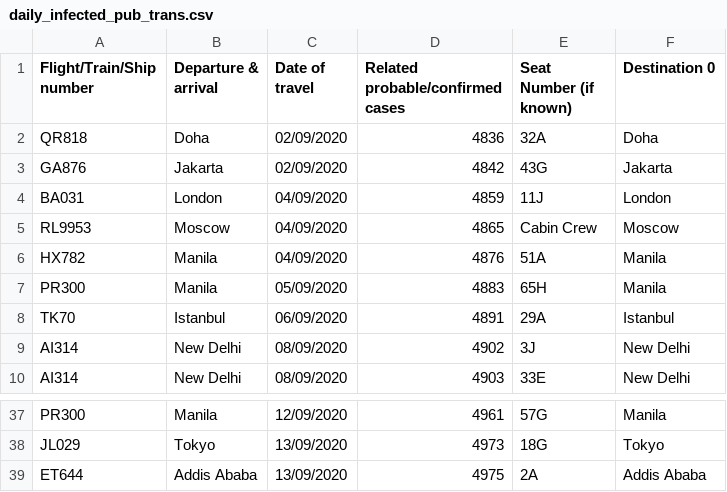
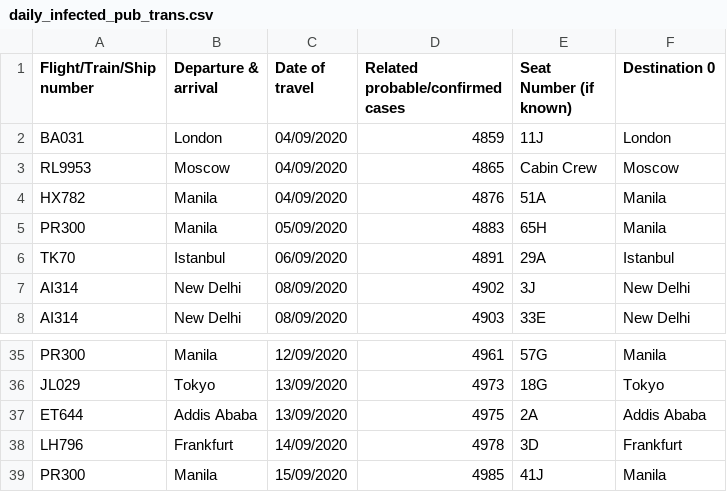
Before and after one commit to jerrypai0809/COVID_19, a CSV file: data/daily_infected_pub_trans.csv, drawn as a sheet; only a part is shown, gaps mark what is left out; removed rows and columns are numbered as before the commit, all else as after; the diff names each change by its address in the sheet, - before the commit and + after, or states it on an @@ line.

```diff
--- a/data/daily_infected_pub_trans.csv
+++ b/data/daily_infected_pub_trans.csv
-row 2: QR818 | Doha | 02/09/2020 | 4836 | 32A | Doha
-row 3: GA876 | Jakarta | 02/09/2020 | 4842 | 43G | Jakarta
+row 38: LH796 | Frankfurt | 14/09/2020 | 4978 | 3D | Frankfurt
+row 39: PR300 | Manila | 15/09/2020 | 4985 | 41J | Manila
```
Also changed, not shown: data/daily_cn_cases.csv, data/daily_hk_building.csv.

-=-=-

Your response should reproduce the entire listing verbatim, minus the pictures.

Before and after one commit to jerrypai0809/COVID_19, a CSV file: data/daily_infected_pub_trans.csv, drawn as a sheet; only a part is shown, gaps mark what is left out; removed rows and columns are numbered as before the commit, all else as after; the diff names each change by its address in the sheet, - before the commit and + after, or states it on an @@ line.

```diff
--- a/data/daily_infected_pub_trans.csv
+++ b/data/daily_infected_pub_trans.csv
-row 2: QR818 | Doha | 02/09/2020 | 4836 | 32A | Doha
-row 3: GA876 | Jakarta | 02/09/2020 | 4842 | 43G | Jakarta
+row 38: LH796 | Frankfurt | 14/09/2020 | 4978 | 3D | Frankfurt
+row 39: PR300 | Manila | 15/09/2020 | 4985 | 41J | Manila
```
Also changed, not shown: data/daily_cn_cases.csv, data/daily_hk_building.csv.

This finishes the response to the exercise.